The neighborhood narrative resulted from a 15-month engagement process, which was led by a nine-member steering committee of Porters residents and stakeholders, including Gigi Simmons, who was elected to the City Commission last May. Planning experts in the UF Department of Urban and Regional Planning initiated and facilitated the process, as one of seven projects funded through the inaugural UF-Gainesville Research Awards grant in May 2017. According to Simmons, “creating a narrative for our community was essential as we face the many pressures that surround our neighborhood. In doing so, we are able to articulate our concerns, educate our residents and help to create viable solutions that everyone can partake in.”

Steering committee member and resident Angela Wright summed up the Porters narrative as “Home is where the heart is.” The neighborhood narrative was unveiled to the public on August 11 at the 7th Annual Porters Summer Block Party. Children and adults learned about the narrative through crafts and games representing each theme, and they received mementos bearing the narrative graphics. A special memento was an original picture book that told the story of the Porters neighborhood through a conversation between a granddaughter and her grandparents, which connected to an activity to paint wooden hearts for display.
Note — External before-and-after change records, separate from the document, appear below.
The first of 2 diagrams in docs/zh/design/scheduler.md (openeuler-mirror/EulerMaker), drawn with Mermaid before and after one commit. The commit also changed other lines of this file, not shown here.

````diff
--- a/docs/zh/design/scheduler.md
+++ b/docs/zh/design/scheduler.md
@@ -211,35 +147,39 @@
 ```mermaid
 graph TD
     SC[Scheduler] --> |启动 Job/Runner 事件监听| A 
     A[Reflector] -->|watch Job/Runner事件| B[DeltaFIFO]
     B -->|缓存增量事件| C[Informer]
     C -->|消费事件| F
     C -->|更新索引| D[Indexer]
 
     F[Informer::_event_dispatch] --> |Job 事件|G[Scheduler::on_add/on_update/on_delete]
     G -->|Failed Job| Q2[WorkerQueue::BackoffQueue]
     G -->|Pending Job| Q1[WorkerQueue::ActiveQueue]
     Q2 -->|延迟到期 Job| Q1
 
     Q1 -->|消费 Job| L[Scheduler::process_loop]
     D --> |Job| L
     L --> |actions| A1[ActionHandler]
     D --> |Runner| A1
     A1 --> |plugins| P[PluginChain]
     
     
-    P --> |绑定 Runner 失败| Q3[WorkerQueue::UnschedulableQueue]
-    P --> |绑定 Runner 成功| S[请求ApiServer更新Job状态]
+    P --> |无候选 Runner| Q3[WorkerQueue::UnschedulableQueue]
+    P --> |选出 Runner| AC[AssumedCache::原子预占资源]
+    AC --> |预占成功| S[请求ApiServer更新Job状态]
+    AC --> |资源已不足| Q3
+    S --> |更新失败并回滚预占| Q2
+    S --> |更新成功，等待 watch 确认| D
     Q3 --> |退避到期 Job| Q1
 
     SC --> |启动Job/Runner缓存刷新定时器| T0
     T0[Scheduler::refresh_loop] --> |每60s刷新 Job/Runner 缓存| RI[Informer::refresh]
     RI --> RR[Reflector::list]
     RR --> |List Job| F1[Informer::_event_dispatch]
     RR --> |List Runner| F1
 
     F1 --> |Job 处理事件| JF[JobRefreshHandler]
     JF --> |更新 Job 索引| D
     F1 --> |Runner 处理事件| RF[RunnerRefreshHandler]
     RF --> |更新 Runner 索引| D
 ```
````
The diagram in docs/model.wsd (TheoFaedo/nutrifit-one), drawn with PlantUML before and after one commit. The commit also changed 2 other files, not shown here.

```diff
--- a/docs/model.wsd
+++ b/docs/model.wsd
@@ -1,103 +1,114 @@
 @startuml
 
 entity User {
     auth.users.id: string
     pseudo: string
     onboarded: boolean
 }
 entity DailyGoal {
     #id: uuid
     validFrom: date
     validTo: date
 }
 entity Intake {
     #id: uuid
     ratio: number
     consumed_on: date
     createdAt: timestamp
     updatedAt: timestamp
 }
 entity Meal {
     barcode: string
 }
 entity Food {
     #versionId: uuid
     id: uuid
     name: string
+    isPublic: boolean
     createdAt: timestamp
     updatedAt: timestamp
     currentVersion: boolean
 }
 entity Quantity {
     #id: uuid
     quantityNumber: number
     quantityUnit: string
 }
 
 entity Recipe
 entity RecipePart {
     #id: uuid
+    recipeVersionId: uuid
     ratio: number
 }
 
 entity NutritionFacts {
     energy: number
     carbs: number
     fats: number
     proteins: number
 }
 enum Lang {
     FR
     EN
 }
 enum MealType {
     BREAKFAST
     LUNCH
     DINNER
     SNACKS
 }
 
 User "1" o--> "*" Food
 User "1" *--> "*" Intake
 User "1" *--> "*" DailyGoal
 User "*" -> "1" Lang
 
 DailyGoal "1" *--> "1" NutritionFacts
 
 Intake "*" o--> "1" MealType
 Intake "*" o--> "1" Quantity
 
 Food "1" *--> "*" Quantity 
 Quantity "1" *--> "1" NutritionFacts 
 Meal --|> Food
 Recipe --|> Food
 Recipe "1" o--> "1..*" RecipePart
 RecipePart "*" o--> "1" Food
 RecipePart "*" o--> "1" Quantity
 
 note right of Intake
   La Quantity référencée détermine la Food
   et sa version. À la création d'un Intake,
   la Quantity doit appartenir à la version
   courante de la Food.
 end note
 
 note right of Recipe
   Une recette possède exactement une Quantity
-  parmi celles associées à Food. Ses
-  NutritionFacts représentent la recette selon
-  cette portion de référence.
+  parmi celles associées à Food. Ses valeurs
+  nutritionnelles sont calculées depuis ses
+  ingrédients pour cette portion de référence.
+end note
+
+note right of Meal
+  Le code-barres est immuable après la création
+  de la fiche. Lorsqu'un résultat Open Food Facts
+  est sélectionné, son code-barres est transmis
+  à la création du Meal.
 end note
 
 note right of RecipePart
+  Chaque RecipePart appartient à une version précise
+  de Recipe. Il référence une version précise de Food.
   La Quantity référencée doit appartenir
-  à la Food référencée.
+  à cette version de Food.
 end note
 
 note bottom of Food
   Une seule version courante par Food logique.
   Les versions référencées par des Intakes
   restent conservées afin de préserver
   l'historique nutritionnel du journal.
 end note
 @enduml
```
Now that the narrative is complete and documented in a 174-page report, Porters residents and stakeholders will share it with the city, university and non-profits to shape policies and programs in support of the narrative. Also, the process of creating the narrative may serve as a model for other neighborhoods. The Porters narrative report, graphics and book are available from Dr. Kathryn Frank, Associate Professor and Director of the Florida Center for Innovative Communities at UF.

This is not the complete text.